• Exercise aim: Where a picture appears in the data below, exclude it; restate everything else word for word.

• Data to process:
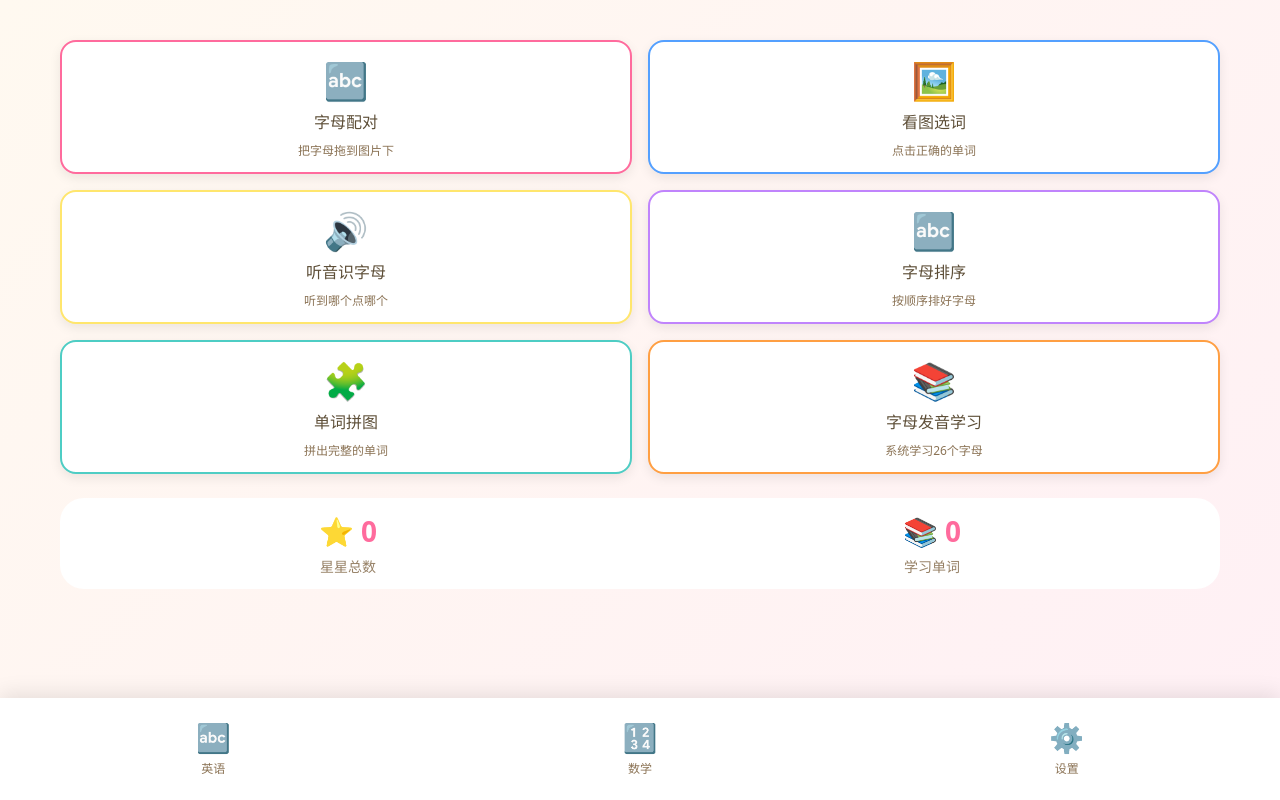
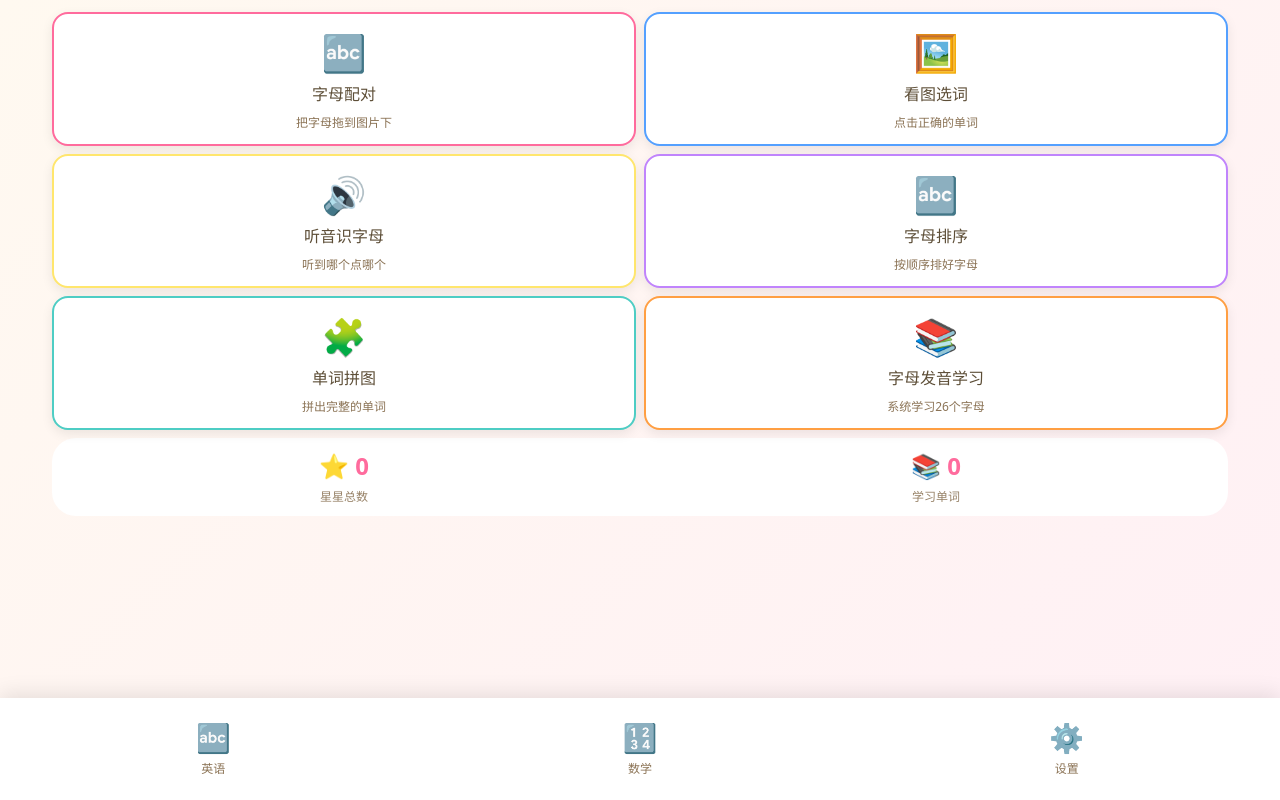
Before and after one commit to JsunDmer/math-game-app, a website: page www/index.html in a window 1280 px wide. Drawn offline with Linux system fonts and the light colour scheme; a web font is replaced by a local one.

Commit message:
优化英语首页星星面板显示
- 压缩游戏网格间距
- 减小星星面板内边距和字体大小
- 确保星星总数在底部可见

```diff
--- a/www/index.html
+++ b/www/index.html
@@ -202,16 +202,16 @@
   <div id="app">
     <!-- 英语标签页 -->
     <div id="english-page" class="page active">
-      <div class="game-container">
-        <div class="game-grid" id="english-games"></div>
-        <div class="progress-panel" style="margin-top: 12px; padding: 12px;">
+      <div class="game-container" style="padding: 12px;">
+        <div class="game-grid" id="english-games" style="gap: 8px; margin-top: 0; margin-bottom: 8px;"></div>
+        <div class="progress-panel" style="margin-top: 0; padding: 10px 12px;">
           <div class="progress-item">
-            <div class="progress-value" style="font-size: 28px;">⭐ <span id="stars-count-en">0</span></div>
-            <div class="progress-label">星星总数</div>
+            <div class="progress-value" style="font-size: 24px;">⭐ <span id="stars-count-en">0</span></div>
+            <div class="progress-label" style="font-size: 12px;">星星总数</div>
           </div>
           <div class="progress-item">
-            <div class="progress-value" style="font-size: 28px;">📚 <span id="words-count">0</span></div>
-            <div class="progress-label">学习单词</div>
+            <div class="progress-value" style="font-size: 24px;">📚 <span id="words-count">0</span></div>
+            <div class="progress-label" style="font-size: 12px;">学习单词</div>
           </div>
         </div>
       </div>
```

• Answer box:
Before and after one commit to JsunDmer/math-game-app, a website: page www/index.html in a window 1280 px wide. Drawn offline with Linux system fonts and the light colour scheme; a web font is replaced by a local one.

Commit message:
优化英语首页星星面板显示
- 压缩游戏网格间距
- 减小星星面板内边距和字体大小
- 确保星星总数在底部可见

```diff
--- a/www/index.html
+++ b/www/index.html
@@ -202,16 +202,16 @@
   <div id="app">
     <!-- 英语标签页 -->
     <div id="english-page" class="page active">
-      <div class="game-container">
-        <div class="game-grid" id="english-games"></div>
-        <div class="progress-panel" style="margin-top: 12px; padding: 12px;">
+      <div class="game-container" style="padding: 12px;">
+        <div class="game-grid" id="english-games" style="gap: 8px; margin-top: 0; margin-bottom: 8px;"></div>
+        <div class="progress-panel" style="margin-top: 0; padding: 10px 12px;">
           <div class="progress-item">
-            <div class="progress-value" style="font-size: 28px;">⭐ <span id="stars-count-en">0</span></div>
-            <div class="progress-label">星星总数</div>
+            <div class="progress-value" style="font-size: 24px;">⭐ <span id="stars-count-en">0</span></div>
+            <div class="progress-label" style="font-size: 12px;">星星总数</div>
           </div>
           <div class="progress-item">
-            <div class="progress-value" style="font-size: 28px;">📚 <span id="words-count">0</span></div>
-            <div class="progress-label">学习单词</div>
+            <div class="progress-value" style="font-size: 24px;">📚 <span id="words-count">0</span></div>
+            <div class="progress-label" style="font-size: 12px;">学习单词</div>
           </div>
         </div>
       </div>
```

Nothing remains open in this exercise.